1. How Does Money Cause Stress?
There is a lot more to managing
your money than getting the bills paid with a little left over or
maintaining a productive portfolio. We have all kinds of hidden and
not-so-hidden feelings about money, emotional blocks, obsessions, and
pretty strange ideas. The phrase “It’s only money” might be something
you say sometimes, perhaps to justify an extravagant expense or to make
yourself feel better when you don’t have any of it, but very few of us
really believe that the green stuff is “only” anything. Money is
important to us. It is important to our culture. Some might even say it
rules the world. But it shouldn’t rule you.
“Some might say money rules the world. But it shouldn’t rule you.”
2. Take a Look at Your Past
In The 9 Steps to Financial Freedom, certified
financial planner and investment advisor Suze Orman lists “Seeing How
Your Past Holds the Key to Your Financial Future” as step number one.
Money memories from childhood can reveal how we feel about money right
now, even if we don’t realize it. Maybe money was highly valued in your
family, or not valued much at all. Maybe you were taught to manage it,
but many of us weren’t given those skills and, as adults, don’t have the
slightest clue what to do with the money we earn beyond paying the
bills and buying the groceries.
3. Don’t Buy into the Stereotypes
Added to our personal experiences are
cultural stereotypes galore. Television shows, movies, and books often
represent rich people as heartless snobs, poor people as slovenly
thieves. Old misers who hoard their riches must be a little crazy.
Generous souls who give all their money away must be angelic.
In America, the “middle
class” has been consistently held up as the ideal and has grown to be
such a broad category that most people now consider themselves to be
part of it. Most of us aren’t in poverty, but wouldn’t call ourselves
rich, either. And isn’t that what makes us comfortable? Yet, we remain
obsessed with money . . . with wealth, with the fear of poverty, with
the material objects it can buy.
4. De-Stress Your Financial Life
Money is no simple matter. But that
doesn’t mean it has to be complicated for you. To de-stress your
financial life, you need to do several things:
• Understand exactly how you really feel about money, including your prejudices and preconceptions.
• Continue to recognize with vigilance your financial preconceptions so that they don’t control you.
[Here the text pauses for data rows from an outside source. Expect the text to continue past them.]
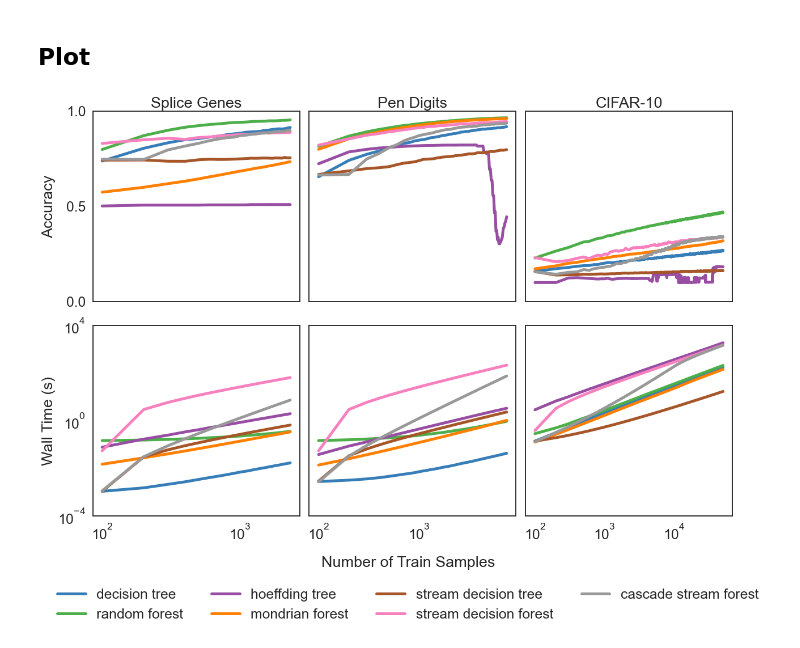
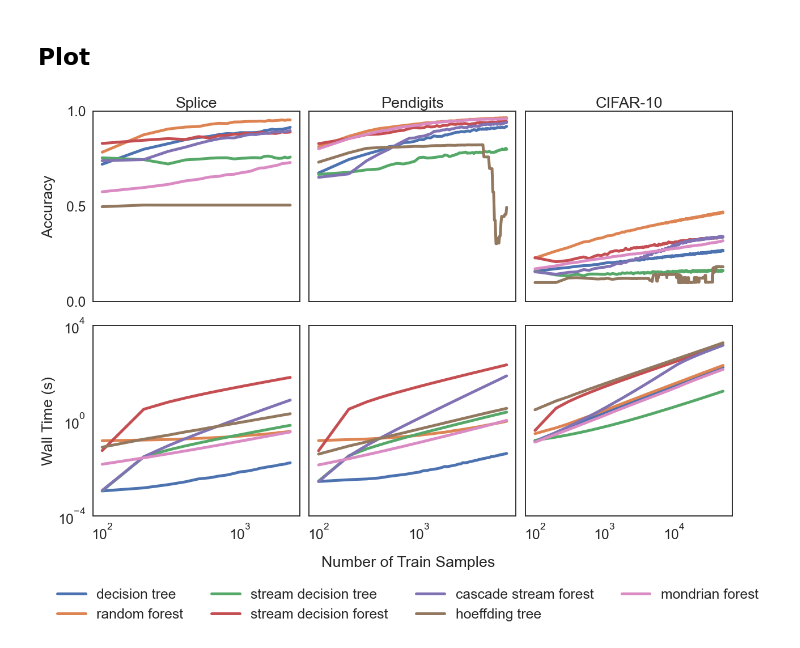
Before and after one commit to neurodata/SDTF, a Jupyter notebook: benchmarks/visual.ipynb, the cells around one changed output. Drawn from its saved outputs; the diff is of its cells as text; code cells hidden in the pictures.

Commit message:
Optimize figure

```diff
--- a/benchmarks/visual.ipynb
+++ b/benchmarks/visual.ipynb
@@ -11,8 +11,6 @@ import seaborn as sns
 # %%
 # Define color palette
 sns.set(color_codes=True, style="white", context="talk", font_scale=1.5)
-PALETTE = sns.color_palette("Set1")
-sns.set_palette(PALETTE[1:5] + PALETTE[6:], n_colors=9)
 # %%
 def load_result(filename):
     """
@@ -34,15 +32,15 @@ def plot_acc(col, ls, pos, n_train):
         for l in ls[pos]:
             col.plot(n_train, l, lw=5)
 # %%
-prefixes = ["dt/", "rf/", "ht/", "mf/", "sdt/", "sdf/", "csf/"]
+prefixes = ["dt/", "rf/", "sdt/", "sdf/", "csf/", "ht/", "mf/"]
 legends = [
     "decision tree",
     "random forest",
-    "hoeffding tree",
-    "mondrian forest",
     "stream decision tree",
     "stream decision forest",
     "cascade stream forest",
+    "hoeffding tree",
+    "mondrian forest",
 ]
 datasets = ["splice", "pendigits", "cifar10"]
 ranges = [2400, 7500, 50100]
@@ -56,10 +54,10 @@ for dataset in datasets:
     time_l = []
 
     for prefix in prefixes:
-        acc = np.mean(load_result(prefix + dataset + "_acc.txt"), axis=0)
+        acc = np.mean(load_result(prefix + dataset + "_acc.txt")[:10], axis=0)
         acc_l.append(acc)
 
-        time = np.mean(load_result(prefix + dataset + "_train_t.txt"), axis=0)
+        time = np.mean(load_result(prefix + dataset + "_train_t.txt")[:10], axis=0)
         time_l.append(time)
 
     acc_ls.append(acc_l)
@@ -70,7 +68,7 @@ ls = acc_ls + time_ls
 fig, ax = plt.subplots(nrows=2, ncols=3, figsize=(17, 11), constrained_layout=True)
 
 fig.text(0.53, -0.05, "Number of Train Samples", ha="center")
-xtitles = ["Splice Genes", "Pen Digits", "CIFAR-10"]
+xtitles = ["Splice", "Pendigits", "CIFAR-10"]
 ytitles = ["Accuracy", "Wall Time (s)"]
 ylimits = [[0, 1], [1e-4, 1e4]]
 yticks = [[0, 0.5, 1], [1e-4, 1e0, 1e4]]
@@ -93,31 +91,31 @@ for i, row in enumerate(ax):
                 col.set_xticks([1e2, 1e3, 1e4, 1e5])
             else:
                 col.set_xticks([1e2, 1e3, 1e4])
             col.set_yscale("log")
             plot_acc(col, ls, j + 3, n_train)
 
         # Label y axis
         if count % 3 == 0:
             col.set_yticks(yticks[i])
             col.set_ylabel(ytitles[i])
         else:
             col.set_yticks([])
 
 fig.align_ylabels(
     ax[
         :,
     ]
 )
 
 leg = fig.legend(
     bbox_to_anchor=(0.53, -0.2),
     bbox_transform=plt.gcf().transFigure,
     ncol=4,
     loc="lower center",
 )
 leg.get_frame().set_linewidth(0.0)
 for legobj in leg.legendHandles:
     legobj.set_linewidth(5.0)
 plt.savefig("visual.pdf", transparent=True, bbox_inches="tight")
 # %% [output]
-[figure, old version]
+[figure, new version]
```
Also changed, not shown: 1 other file.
• Have very specific financial goals, for both present and future.
• Have a very specific plan to meet your financial goals.
• Know exactly how much is coming in and how much is going out.
• Start by building a financial cushion.
5. Ask Yourself Some Questions
To get you thinking about how you really feel about money, answer the following questions on a sheet of paper or in your stress journal.
1. How do you feel, emotionally, when you think about your financial situation right now?
2. Examine any negative feelings about your financial situation. Why do you think you have these negative feelings?
3. How do your parents feel about money?
4. When you were a child, what was your family’s attitude toward people who had more money than you did?
5. When you were a child, what was your family’s attitude toward people who had less money than you did?
6. Describe an incident from your childhood that revealed your family’s attitude about money.
7. Describe a specific book,
movie, television show, or other source that you think could possibly
have affected your feelings about money in some way.
8. If you had all the money you
could possibly ever spend and you knew you would continue to be wealthy
for the rest of your life, how would it make you feel?
9. List the things in life that you honestly believe are more important than money.
10. What, specifically, has to change in your life so that money no longer causes you stress?
6. Recognize Your Financial Preconceptions
Look back at your answers for
clues to some of your financial preconceptions. Keep those in mind as
you work on simplifying your financial life. If you have the
preconception that there is something wrong with having money, you may
have been subconsciously keeping yourself from financial security. Maybe
you strongly believe that money shouldn’t be important, but the lack of
it in your life is controlling you, and now, in its absence, money has
become the most important thing in your life. Maybe you believe that
self-worth is related to financial worth and you feel like, apart from
money, you aren’t worth much. Whatever you believe, know that you
believe it, and continue to question your preconceptions so that they
don’t sabotage your financial life.
7. Make Specific Financial Goals
If you know where you are headed
financially, your life will be less stressful. Make a list of your
financial goals, no matter how impossible they seem, either on your own
or with the help of a good financial planner.
How much money do you need
to be able to spend each month? (Most people underestimate this
number.) How much do you want to have saved by retirement? Do you need
college funds for the kids? A down payment for a house? Would you like
to be able to have extra money for investing? How much do you need in
savings to cover your expenses for six months if you should become
unable to work?
8. Have a Plan
It isn’t enough just to have goals.
You also have to have a workable plan to meet them. If this seems
overwhelming to you, get help from a good financial planner.
Part of meeting your
financial goals might be focused on how to live on less rather than how
to make more. Simplicity, frugal living, and other downscaling trends
have been popular in the last decade as people realize they’ve been
making lots of money and not getting much in return in the way of
spiritual rewards. Books, websites, newsletters, and other sources are
rich with information on this trend.